1. Break yarn, leaving a tail at least three times the circumference of the sock.

2. Thread a thin darning needle with this tail.

3. As if you were beginning a new round, insert the darning needle through first two stitches as if to purl. Pull yarn snug, BUT NOT TIGHT. Leave these stitches on the knitting needle.

4. Insert needle through first stitch, again, as if to knit and slip it off the knitting needle. Pull yarn snug, BUT NOT TIGHT.

Repeat steps three and four all the way around. When you get to the last stitch, insert the needle as if to purl through this stitch and the first stitch you bound off as if to purl. Then, insert the needle through the last stitch again as if to knit, pulling the yarn snug with each pass.

Remember not to pull the yarn too tight, or your bind-off will not be stretchy. I strongly recommend that you take my advice and not learn this the hard way (which is pretty much the way I learn everything)! :)

Weave in ends, wash your socks according to manufacturer’s instructions, and you’re all done!


3 Comments so far
Leave a comment

They look amazing! Congrats!

Comment by leah

They are beautiful. So proud of you and love your pattern. Thanks. See you in a few and keep those ‘sticks’ smoking. Luv ya

Comment by Judah

[...] I Am Tickled Pink! [...]

Pingback by How to Knit Two Toe-Up Socks on the Magic Loop « Knitting by Blind Faith

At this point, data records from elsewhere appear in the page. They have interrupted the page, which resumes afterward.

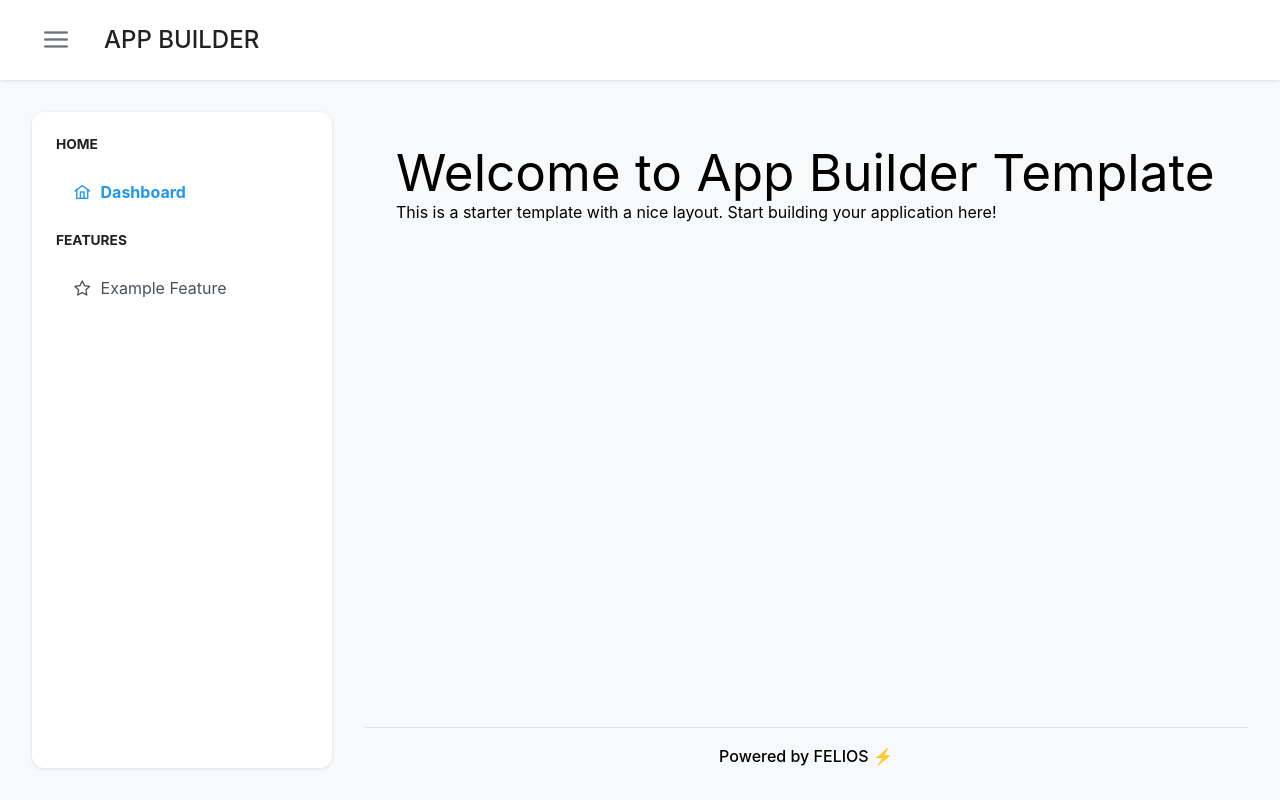
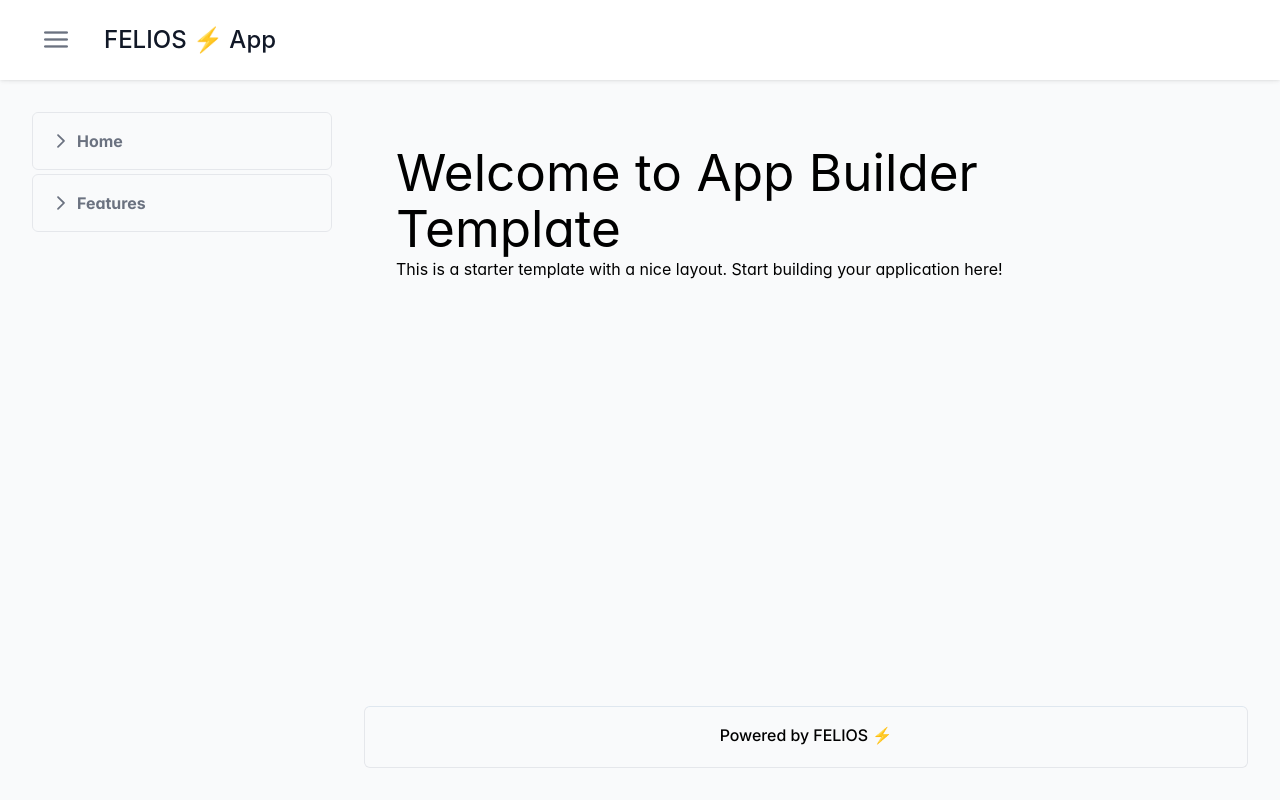
Before and after one commit to LukasNadenau/felios-app-builder-template, a React (Vite) app: page / in a window 1280 px wide. Built offline with nearby package versions, Linux system fonts and the light colour scheme.

Commit message:
feat: theme

```diff
--- a/index.html
+++ b/index.html
@@ -2,7 +2,6 @@
 <html lang="en">
   <head>
     <meta charset="UTF-8" />
-    <link id="theme-link" rel="stylesheet" href="/themes/lara-light-blue/theme.css">
     <meta name="viewport" content="width=device-width, initial-scale=1.0" />
     <title>Vite + React + TS</title>
   </head>
--- a/src/App.css
+++ b/src/App.css
@@ -1,3 +1,4 @@
+
 #root {
   width: 100%;
   height: 100%;
--- a/src/index.css
+++ b/src/index.css
@@ -1,6 +1,4 @@
 @import "tailwindcss";
-
-@import 'primereact/resources/themes/saga-blue/theme.css';
 
 :root {
   font-family: Inter, Avenir, Helvetica, Arial, sans-serif;
--- a/src/layout/AppFooter.tsx
+++ b/src/layout/AppFooter.tsx
@@ -1,10 +1,16 @@
 import React from 'react';
+import { Toolbar } from 'primereact/toolbar';
 
 const AppFooter = () => {
+    const centerContent = (
+        <span className="font-medium">Powered by FELIOS ⚡</span>
+    );
+
     return (
-        <div className="layout-footer">
-            <span className="font-medium">Powered by FELIOS ⚡</span>
-        </div>
+        <Toolbar
+            center={centerContent}
+            className="layout-footer"
+        />
     );
 };
 
--- a/src/layout/AppMenu.tsx
+++ b/src/layout/AppMenu.tsx
@@ -1,35 +1,39 @@
 import React from 'react';
-import AppMenuitem from './AppMenuitem';
-import { MenuProvider } from './context/menucontext';
-import { AppMenuItem } from '../types/layout';
+import { PanelMenu } from 'primereact/panelmenu';
+import { MenuItem } from 'primereact/menuitem';
+import { useNavigate } from 'react-router-dom';
 
 const AppMenu = () => {
-    const model: AppMenuItem[] = [
+    const navigate = useNavigate();
+
+    const model: MenuItem[] = [
         {
             label: 'Home',
-            items: [{ label: 'Dashboard', icon: 'pi pi-fw pi-home', to: '/' }]
+            items: [
+                {
+                    label: 'Dashboard',
+                    icon: 'pi pi-fw pi-home',
+                    command: () => navigate('/')
+                }
+            ]
         },
-        // Replace or extend the menu items below with your own application features
         {
             label: 'Features',
             items: [
-                { label: 'Example Feature', icon: 'pi pi-fw pi-star', to: '/example-feature' },
+                {
+                    label: 'Example Feature',
+                    icon: 'pi pi-fw pi-star',
+                    command: () => navigate('/example-feature')
+                }
             ]
         }
     ];
 
     return (
-        <MenuProvider>
-            <ul className="layout-menu">
-                {model.map((item, i) => {
-                    return !item?.seperator ? (
-                        <AppMenuitem item={item} root={true} index={i} key={item.label} />
-                    ) : (
-                        <li className="menu-separator" key={`separator-${i}`}></li>
-                    );
-                })}
-            </ul>
-        </MenuProvider>
+        <PanelMenu
+            model={model}
+            className="layout-menu"
+        />
     );
 };
 
--- a/src/layout/AppTopbar.tsx
+++ b/src/layout/AppTopbar.tsx
@@ -1,5 +1,4 @@
 import { Link } from 'react-router-dom';
-import { classNames } from 'primereact/utils';
 import React, { forwardRef, useContext, useImperativeHandle, useRef } from 'react';
 import { AppTopbarRef } from '../types/layout';
 import { LayoutContext } from './context/layoutcontext';
@@ -21,14 +20,14 @@ const AppTopbar = forwardRef<AppTopbarRef>((props, ref) => {
             <button
                 ref={menubuttonRef}
                 type="button"
-                className="p-link layout-topbar-button"
+                className="layout-topbar-button"
                 onClick={onMenuToggle}
             >
-                <i className="pi pi-bars" />
+                <i className="pi pi-bars"></i>
             </button>
 
             <Link to="/" className="layout-topbar-logo ml-6">
-                <span>APP BUILDER</span>
+                <span>FELIOS ⚡ App</span> {/* You can replace this with your app title */}
             </Link>
         </div>
     );
--- a/src/layout/layout.css
+++ b/src/layout/layout.css
@@ -120,11 +120,6 @@
     top: 7rem;
     left: 2rem;
     transition: transform var(--layout-transition-duration), left var(--layout-transition-duration);
-    background-color: var(--surface-overlay);
-    border-radius: var(--layout-border-radius);
-    padding: 0.5rem 1.5rem;
-    box-shadow: 0px 3px 5px rgba(0, 0, 0, 0.02), 0px 0px 2px rgba(0, 0, 0, 0.05),
-        0px 1px 4px rgba(0, 0, 0, 0.08);
 }
 
 /* Menu Styles */
--- a/src/main.tsx
+++ b/src/main.tsx
@@ -5,15 +5,18 @@ import { PrimeReactProvider } from "primereact/api";
 import App from "./App";
 // tailwind css
 import "./index.css";
+// primreact theme
+import "primereact/resources/themes/lara-light-blue/theme.css";
 // primreact css
 import "primeicons/primeicons.css";
 import "./App.css";
 // layout css
 import "./layout/layout.css";
 
+
 ReactDOM.createRoot(document.getElementById("root") as HTMLElement).render(
   <React.StrictMode>
-    <PrimeReactProvider value={{ unstyled: false }}>
+    <PrimeReactProvider>
       <BrowserRouter>
         <App />
       </BrowserRouter>
```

Leave a comment
Line and paragraph breaks automatic, e-mail address never displayed, HTML allowed: <a href="" title=""> <abbr title=""> <acronym title=""> <b> <blockquote cite=""> <cite> <code> <pre> <del datetime=""> <em> <i> <q cite=""> <strike> <strong>